Description : Political and social commentators regularly bemoan the decline of morality in the modern world. They claim that the norms and values that held society together in the past are rapidly eroding, to be replaced by permissiveness and empty hedonism. But as Edward Rubin demonstrates in this powerful account of moral transformations, these prophets of doom are missing the point. Morality is not diminishing; instead, a new morality, centered on an ethos of human self-fulfillment, is arising to replace the old one. As Rubin explains, changes in morality have gone hand in hand with changes in the prevailing mode of governance throughout the course of Western history. During the Early Middle Ages, a moral system based on honor gradually developed. In a dangerous world where state power was declining, people relied on bonds of personal loyalty that were secured by generosity to their followers and violence against their enemies. That moral order, exemplified in the early feudal system and in sagas like The Song of Roland, The Song of the Cid, and the Arthurian legends has faded, but its remnants exist today in criminal organizations like the Mafia and in the rap music of the urban ghettos. When state power began to revive in the High Middle Ages through the efforts of the European monarchies, and Christianity became more institutionally effective and more spiritually intense, a new morality emerged. Described by Rubin as the morality of higher purposes, it demanded that people devote their personal efforts to achieving salvation and their social efforts to serving the emerging nation-states. It insisted on social hierarchy, confined women to subordinate roles, restricted sex to procreation, centered child-rearing on moral inculcation, and countenanced slavery and the marriage of pre-teenage girls to older men. Our modern era, which began in the late 18th century, has seen the gradual erosion of this morality of higher purposes and the rise of a new morality of self-fulfillment, one that encourages individuals to pursue the most meaningful and rewarding life-path. Far from being permissive or a moral abdication, it demands that people respect each other's choices, that sex be mutually enjoyable, that public positions be allocated according to merit, and that society provide all its members with their minimum needs so that they have the opportunity to fulfill themselves.

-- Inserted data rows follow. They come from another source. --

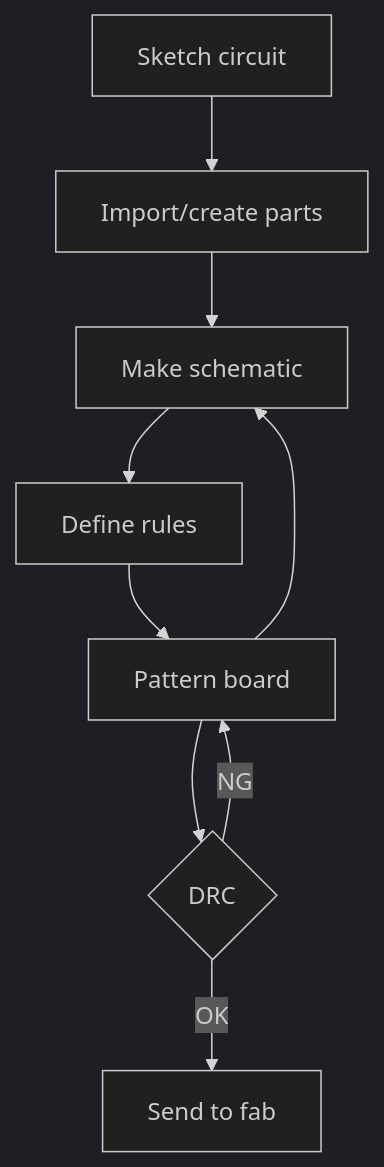
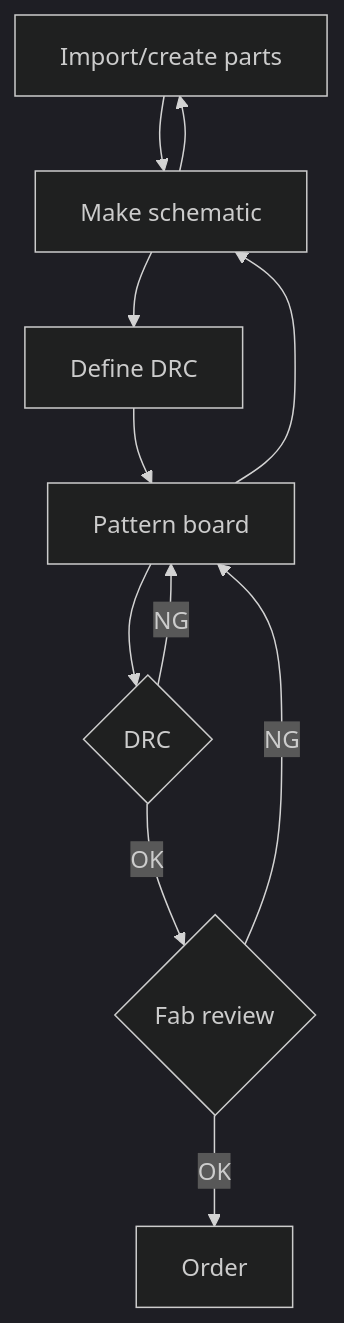
Before and after one commit to t-sasatani/KiCAD-tutorial: the diagram in README.md, drawn with Mermaid (dark theme). The commit also changed other lines of this file, not shown here.

````diff
--- a/README.md
+++ b/README.md
@@ -26,11 +25,13 @@
 ```mermaid
 flowchart TD
-    A[Sketch circuit] --> B[Import/create parts]
-    B --> C[Make schematic]
-    C --> G[Define rules]
+    B[Import/create parts] --> C[Make schematic]
+    C --> B
+    C --> G[Define DRC]
     G --> D[Pattern board]
     D --> C
     D --> E{DRC}
     E --> |NG| D
-    E --> |OK| F[Send to fab]
+    E --> |OK| F{Fab review}
+    F --> |NG| D
+    F --> |OK| H[Order]
 ```
````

Where people once served the state, the state now functions to serve the people. The clash between this ascending morality and the declining morality of higher purposes is the primary driver of contemporary political and cultural conflict. A sweeping, big-idea book in the vein of Francis Fukuyama's The End of History, Charles Taylor's The Secular Age, and Richard Sennett's The Fall of Public Man, Edward Rubin's new volume promises to reshape our understanding of morality, its relationship to government, and its role in shaping the emerging world of High Modernity.